This is a website about my great grandfather, Zuinglius Stapok (Staple?) Hundley. I'm hoping that people doing an internet search on him will find this page and contact me, as the family records don't go very far back.
Zuinglius was born near Salem, Virginia on March 24, 1845. From the 1850 Census records (their last name was misspelled as ``Hunnely"; CENSUS YR: 1850 STATE: Virginia COUNTY: Botetourt DIVISION: Western District No. 8 REEL NO: M432-936 SHEET NO: 83A), his mother was Caroline Morrill and his father was Wellington (born approx 1819, he and Caroline were the same age). The census lists James T. as his older brother, Valentino was his younger brother, and Virgina A. was his sister.
I believe that shortly before the Civil War, Wellington died, and the family split up. Z.S. and some of his brothers stayed in Virginia, and fought for the South. Others went with Caroline to New York.
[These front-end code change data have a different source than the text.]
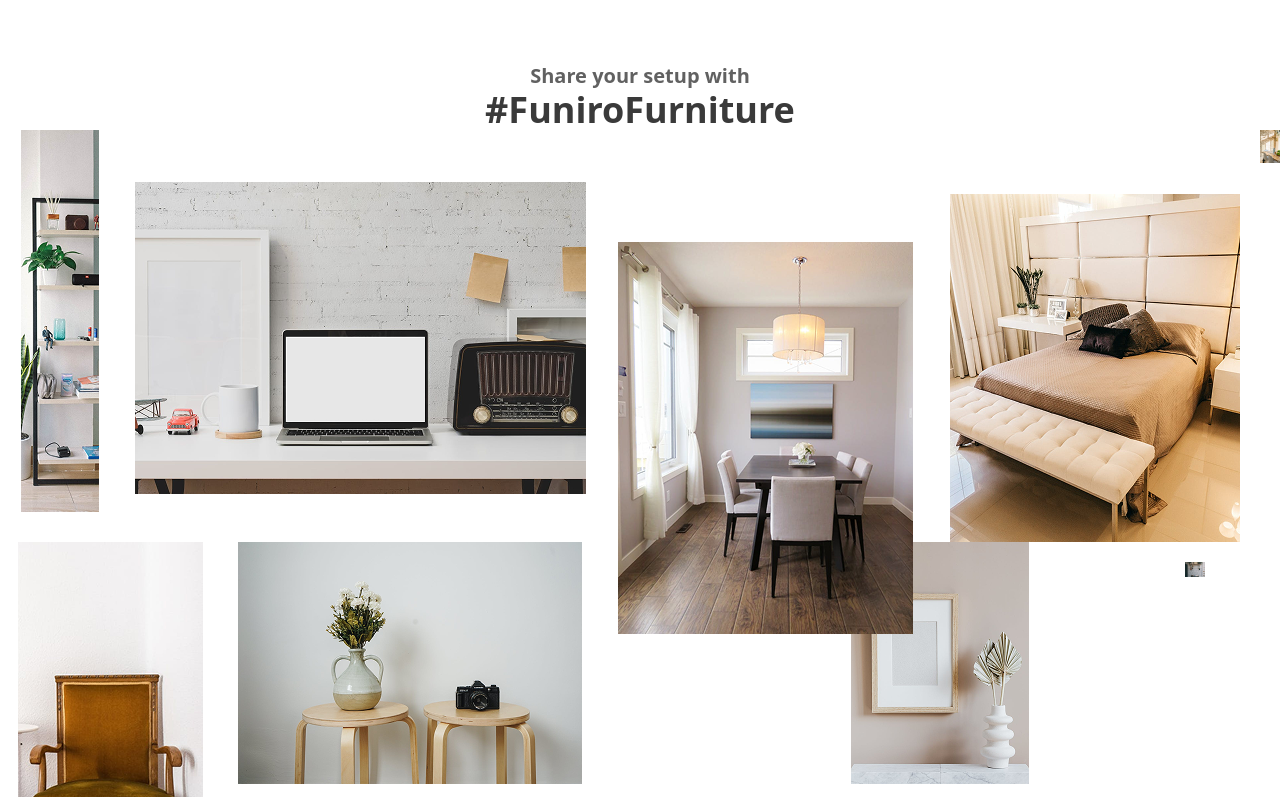
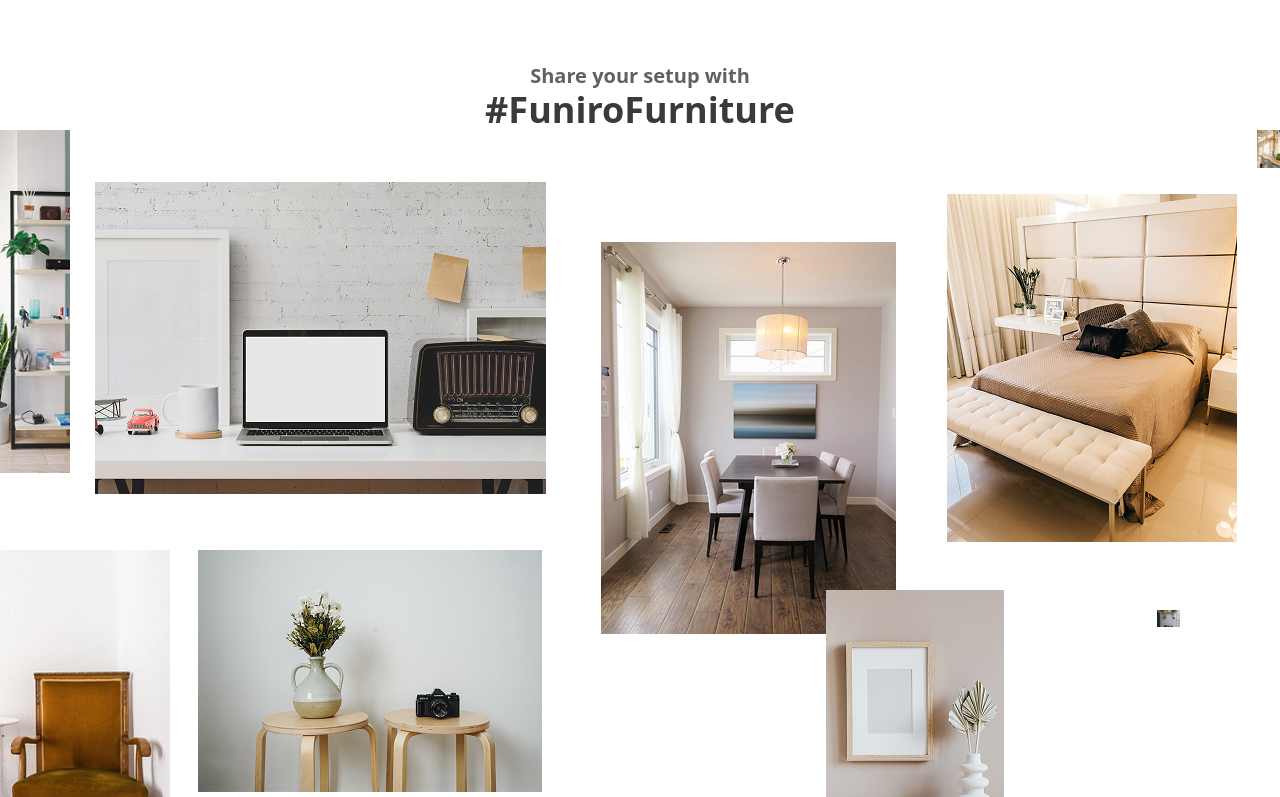
Before and after one commit to OsmanliFarid/Furniro, a Next.js app: page / in a window 1280 px wide. Shown: the part 2563-3360 px from the top of the page. Built offline with nearby package versions, Linux system fonts and the light colour scheme; no server answers.

Commit message:
Grid change

```diff
--- a/Components/Home/Furniture/Index.jsx
+++ b/Components/Home/Furniture/Index.jsx
@@ -13,7 +13,7 @@ const Furniture = () => {
           </h1>
         </div>
         <div className="">
-          <div className="grid grid-cols-1 gap-y-5 justify-items-center xl:grid-cols-[120px_100px_380px_330px_330px]">
+          <div className="grid grid-cols-1 gap-y-10 justify-items-center xl:grid-cols-[70px_100px_400px_357px_330px] xl:grid-rows-[380px_300px]">
             <img
               src="/images/Furn1.png"
               alt=""
@@ -52,12 +52,12 @@ const Furniture = () => {
             <img
               src="/images/furn8.png"
               alt=""
-              className="w-full xl:w-auto xl:row-start-2 xl:row-end-3 xl:col-start-4 xl:col-end-7"
+              className="w-full xl:w-auto xl:row-start-2 translate-y-10 ml-[-20px] xl:row-end-3 xl:col-start-4 xl:col-end-7"
             />
             <img
               src="/images/furn9.png"
               alt=""
-              className="w-full xl:w-auto xl:row-start-2 xl:row-end-3 xl:col-start-6 xl:translate-y-5 ml-[-150px] xl:col-end-7"
+              className="w-full xl:w-auto xl:row-start-2 xl:row-end-3 xl:col-start-6 xl:translate-y-15 ml-[-200px] xl:md-auto xl:col-end-7"
             />
           </div>
         </div>
```
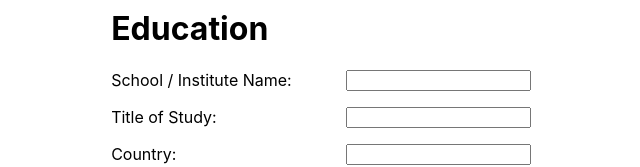
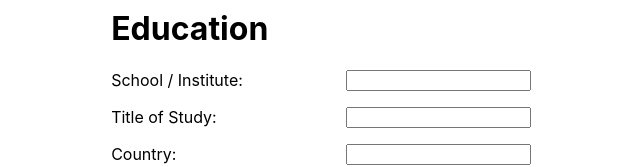
Before and after one commit to EmbryonicDev/cv-application, a React (Create React App) app: page / in a window 1280 px wide. Shown: the part 431-598 px from the top of the page, without its empty margins (319-959 px from the left). Built offline with nearby package versions, Linux system fonts and the light colour scheme; the HTML template or start-up script is replaced by a standard one.

Commit message:
Change school name label in EducationFrom

```diff
--- a/src/Components/EducationForm.js
+++ b/src/Components/EducationForm.js
@@ -8,7 +8,7 @@ export default function EducationForm(props) {
       <form action="#" onSubmit={onSubmit}
       >
         <p className="inputSet">
-          <label htmlFor="schoolName">School / Institute Name:</label>
+          <label htmlFor="schoolName">School / Institute:</label>
           <input
             type="text"
             id="schoolName"
```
Z.S. apparently kept in contact with his nephew Millard in New York in his later years.
Z.S. and his brother James (and brother Samuel?) signed on to the 36th Calvary, Company E in 1863. Z.S. survived, but his brother James was captured in October of 1864, and died in the POW camp, Camp Chase Ohio (Grave number 668).
After the war, it is unclear what Z.S. was up to. He seemed to travel quite a bit, and at one point was one a steamship where he was hit on the head, robbed, and left for dead. He recovered, but the injury gave him pain into his retirement years. He went to Sioux City Iowa and at the age of 37 married the 16 year old Ella (Ellamore) Buchanon. They had moved to Yakima, WA and were farming at the time of the 1900 census. Zuinglius and Ella had seven children at that point, sons Lucien, Arthur, and Oliver, and daughters Una, May, Myrtle and Beulah. Oliver, Arthur and Ella remained in Washington State, where Arthur served in the Army and Oliver in the Navy.
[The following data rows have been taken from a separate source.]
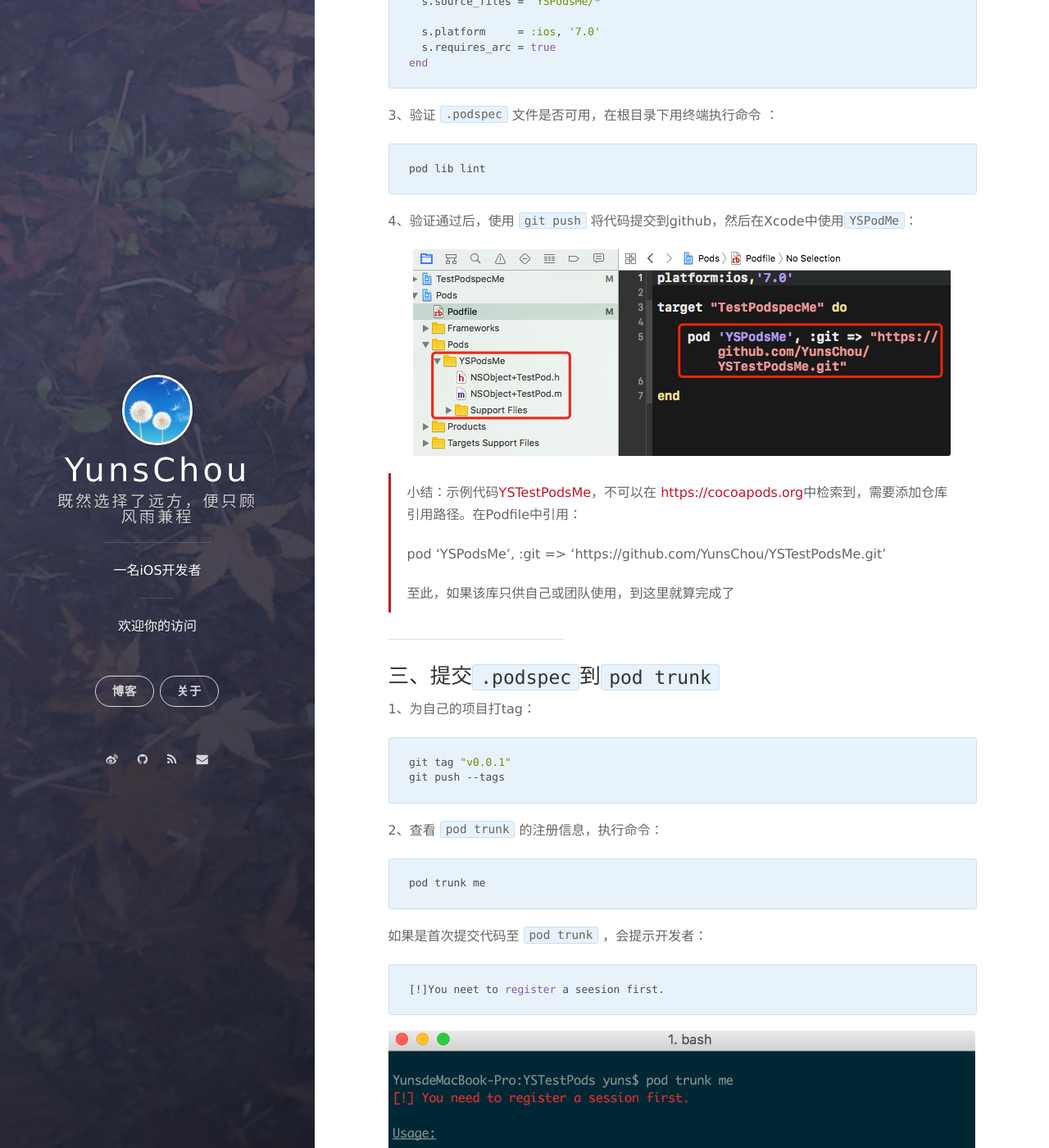
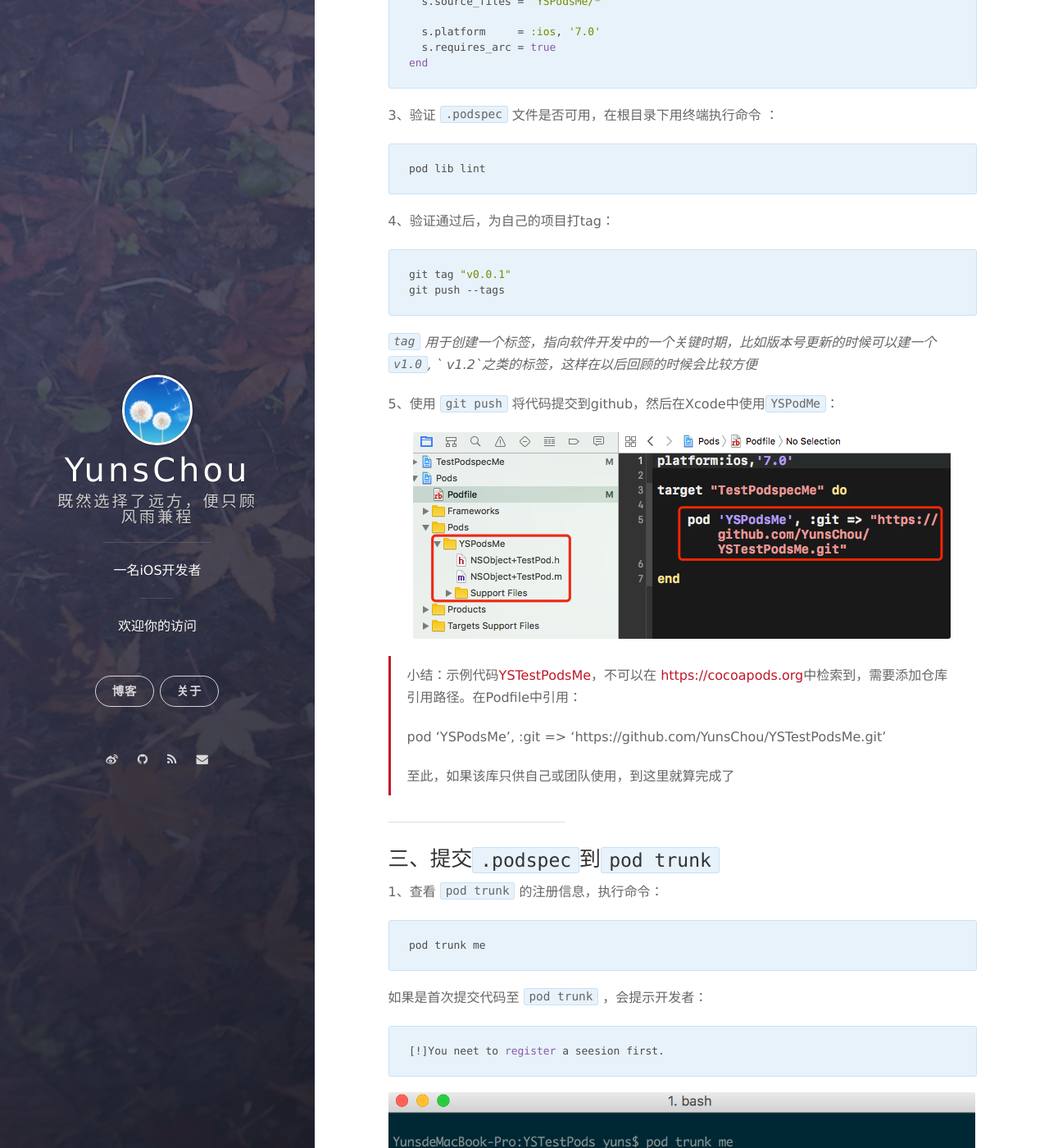
Before and after one commit to YunsChou/Yuns.github.io, a Jekyll site: the page built from _posts/2016-12-17-mediator-learn-0.md, in a window 1280 px wide and 1400 px high, scrolled down 2040 px. Shown: the whole window at 82% size. Built offline with Jekyll 4.4.1, drawn with Linux system fonts in a browser that asks for light colours; nearby versions of some CDN libraries; Markdown is read by kramdown in place of the engine named in the settings; comment, search, counter and statistics services are not loaded; some of the changed lines change nothing that is shown; some of the changed text lies outside the part shown.

Commit message:
增加tag解析

````diff
--- a/_posts/2016-12-17-mediator-learn-0.md
+++ b/_posts/2016-12-17-mediator-learn-0.md
@@ -88,7 +88,16 @@ end
 pod lib lint
 ```
 
-4、验证通过后，使用 `git push` 将代码提交到github，然后在Xcode中使用`YSPodMe`：
+4、验证通过后，为自己的项目打tag：
+
+```
+git tag "v0.0.1"
+git push --tags
+```
+
+*`tag` 用于创建一个标签，指向软件开发中的一个关键时期，比如版本号更新的时候可以建一个`v1.0`, ` v1.2`之类的标签，这样在以后回顾的时候会比较方便*
+
+5、使用 `git push` 将代码提交到github，然后在Xcode中使用`YSPodMe`：
 
 ![img](/assets/images/2016/mediator-learn-0-2.png)
 
@@ -102,14 +111,7 @@ pod lib lint
 
 ### 三、提交`.podspec`到`pod trunk`
 
-1、为自己的项目打tag：
-
-```
-git tag "v0.0.1"
-git push --tags
-```
-
-2、查看 `pod trunk` 的注册信息，执行命令：
+1、查看 `pod trunk` 的注册信息，执行命令：
 
 ```
 pod trunk me
@@ -123,7 +125,7 @@ pod trunk me
 
 ![img](/assets/images/2016/mediator-learn-0-3.png)
 
-3、注册 `pod trunk`  账号（如已经注册过，可跳过此环节），执行命令：
+2、注册 `pod trunk`  账号（如已经注册过，可跳过此环节），执行命令：
 
 ```
 pod trunk register 2647754496@qq.com "YunsChou" --verbose
@@ -133,7 +135,7 @@ pod trunk register 2647754496@qq.com "YunsChou" --verbose
 
 ![img](/assets/images/2016/mediator-learn-0-4.png)
 
-4、将通过上述`一`和`二`步骤的`.podspec`文件提交至`pod trunk`  ：
+3、将通过上述`一`和`二`步骤的`.podspec`文件提交至`pod trunk`  ：
 
 ```
 pod trunk push YSPods.podspec
@@ -141,7 +143,7 @@ pod trunk push YSPods.podspec
 
 ![img](/assets/images/2016/mediator-learn-0-5.png)
 
-5、等待一段时间（可能是几分钟或几十分钟），在 [https://cocoapods.org](https://cocoapods.org) 中检索自己的框架：
+4、等待一段时间（可能是几分钟或几十分钟），在 [https://cocoapods.org](https://cocoapods.org) 中检索自己的框架：
 
 ![img](/assets/images/2016/mediator-learn-0-6.png)
 
````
Zuinglius entered the Old Soldier's Home in Richmond, VA, in 1913. He resided there until he passed away in 1926 at the age of 81. He is buried in the Hollywood Cemetery, in Richmond, Virginia.
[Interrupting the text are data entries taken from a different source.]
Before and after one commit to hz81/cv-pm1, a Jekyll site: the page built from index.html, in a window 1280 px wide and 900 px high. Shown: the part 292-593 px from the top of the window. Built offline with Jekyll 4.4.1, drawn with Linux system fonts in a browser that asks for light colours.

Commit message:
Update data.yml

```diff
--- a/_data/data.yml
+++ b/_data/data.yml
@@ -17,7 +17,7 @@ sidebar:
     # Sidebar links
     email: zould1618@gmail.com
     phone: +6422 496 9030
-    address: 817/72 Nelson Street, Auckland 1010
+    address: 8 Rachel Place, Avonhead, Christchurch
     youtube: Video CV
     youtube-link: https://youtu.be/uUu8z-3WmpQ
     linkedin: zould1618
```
While at the Old Soldier's Home, Zuinglius made some great picture frames- they are documented on John Sholl's website about tramp art (Thanks to John for helping me with the genealogy!).